“(I’m) pretty excited. It was a very tight race. The numbers were very close all night long. (I) finally had a little bit of breathing room with the very last polls,” said Higgins. “It was a little tighter in some of the areas than I thought it was going to be, but you know what, the end result was wonderful and we’ve got a very good mix of experience and new people on council and (I’m) looking forward to the next four years.”
In the initial results after Wednesday evening, Higgins received 53 per cent of the votes (5,239 votes) while Fraser Tolmie received 46 per cent (4,645 votes). Higgins said that being a lifelong resident of the city and her community involvement played a part in why people voted for her.
“I think also we ran a very good campaign that spoke to the issues people are concerned about with the infrastructure, with housing, made comments about Valley View,” said Higgins. “I mean, they’re all things that are important to the city of Moose Jaw and I think my campaign actually addressed a number of those issues or focused on them so that we know they’re a going to be a priority over the next four years.”
Higgins will be Moose Jaw’s 51st mayor.
She said the first thing to do is to meet with the new council and see what individual councillors’ priorities are for the next four years to establish some common ground.
This is the first council in recent history to sit for a four-year term rather than a three-year term.
“I think it actually is a good step, that it gives council a little more time to get settled in to what may be new rules and focus on long-term issues instead of just focusing every three years,” said Higgins.
“A three-year span isn’t very long when you’re talking about things like housing and infrastructure. So four years, I think, will be good.”
Fraser Tolmie, who was a member of the last council for three years, said he was expecting the race to be tight and that he was proud of the efforts he put forward in the campaign.
“One of the things that I’ve held closely to me — to my chest — with this election is that it was about honour.
“It was about honouring the people that had gone before us, that had served as city councillors, as mayor … and then honouring the decision of the citizens of Moose Jaw,” said Tolmie. “I respect that. I’m excited. This city is going to move forward and I respect Deb Higgins and I just look forward to her working with this new council and seeing good things coming down the line.”
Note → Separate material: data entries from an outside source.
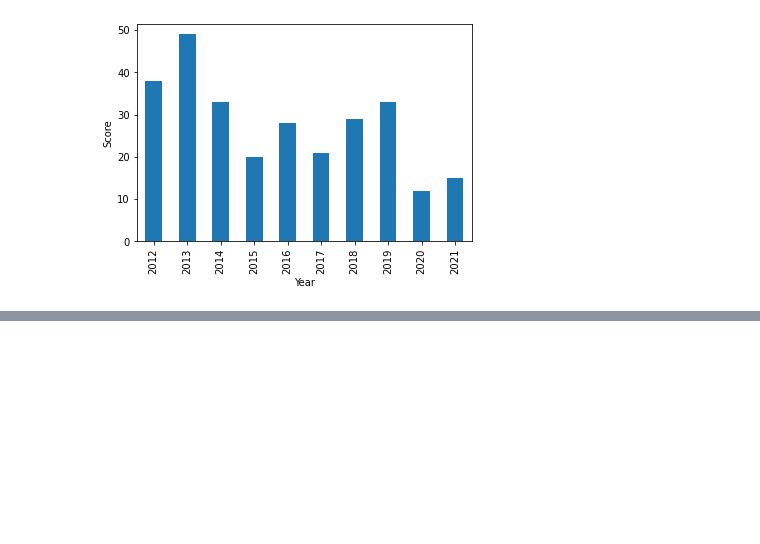
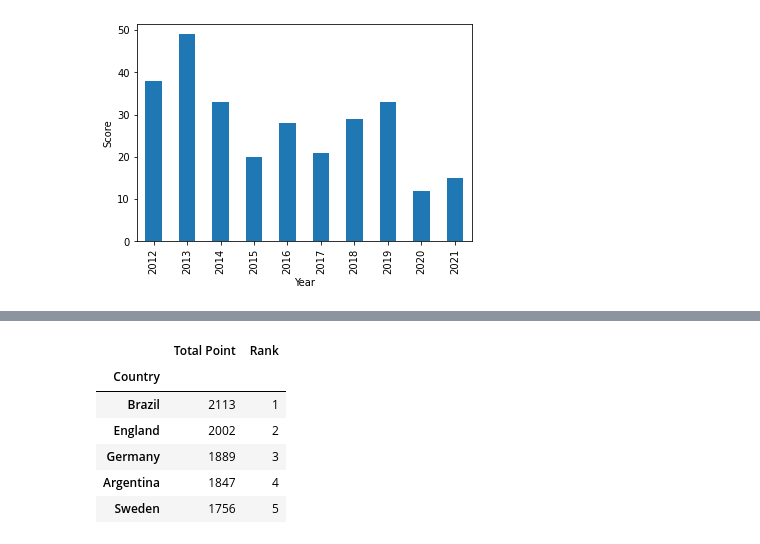
Before and after one commit to ntngon8399/FinalProject-P4DS, a Jupyter notebook: Final_Project.ipynb, the cells around one changed output, grey strips where cells are left out. Saved outputs shown, nothing was run; the diff lists cells and outputs as text; code cells hidden in the pictures; blank space fills up the shorter version.

```diff
--- a/Final_Project.ipynb
+++ b/Final_Project.ipynb
@@ -219,0 +290,13 @@ plt.xlabel('Year');
+# %%
+rank = len(point_df)
+ax = point_df.sort_values("Total Point", ascending=False).set_index("Country").head(rank)
+ax["Rank"] = np.arange(1,rank+1)
+ax.head()
+# %% [output]
+|  | Total Point | Rank |
+| Country |  |  |
+| Brazil | 2113 | 1 |
+| England | 2002 | 2 |
+| Germany | 1889 | 3 |
+| Argentina | 1847 | 4 |
+| Sweden | 1756 | 5 |
```
Also changed, not shown: parts of 21 cells of this notebook.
He didn’t feel anything went wrong, but rather things went right because he worked hard. He added he didn’t “even notice that there was only a couple hundred votes between us.”
When asked if he thought his negative campaign cost him votes, Tolmie said, “I tried to remain fact-based. I always asked myself the tough questions and if I can ask myself the tough questions, I should be able to ask other people the tough questions.
“Politics is a results-based businesss … I am very proud of what I’ve done and what I’ve achieved.”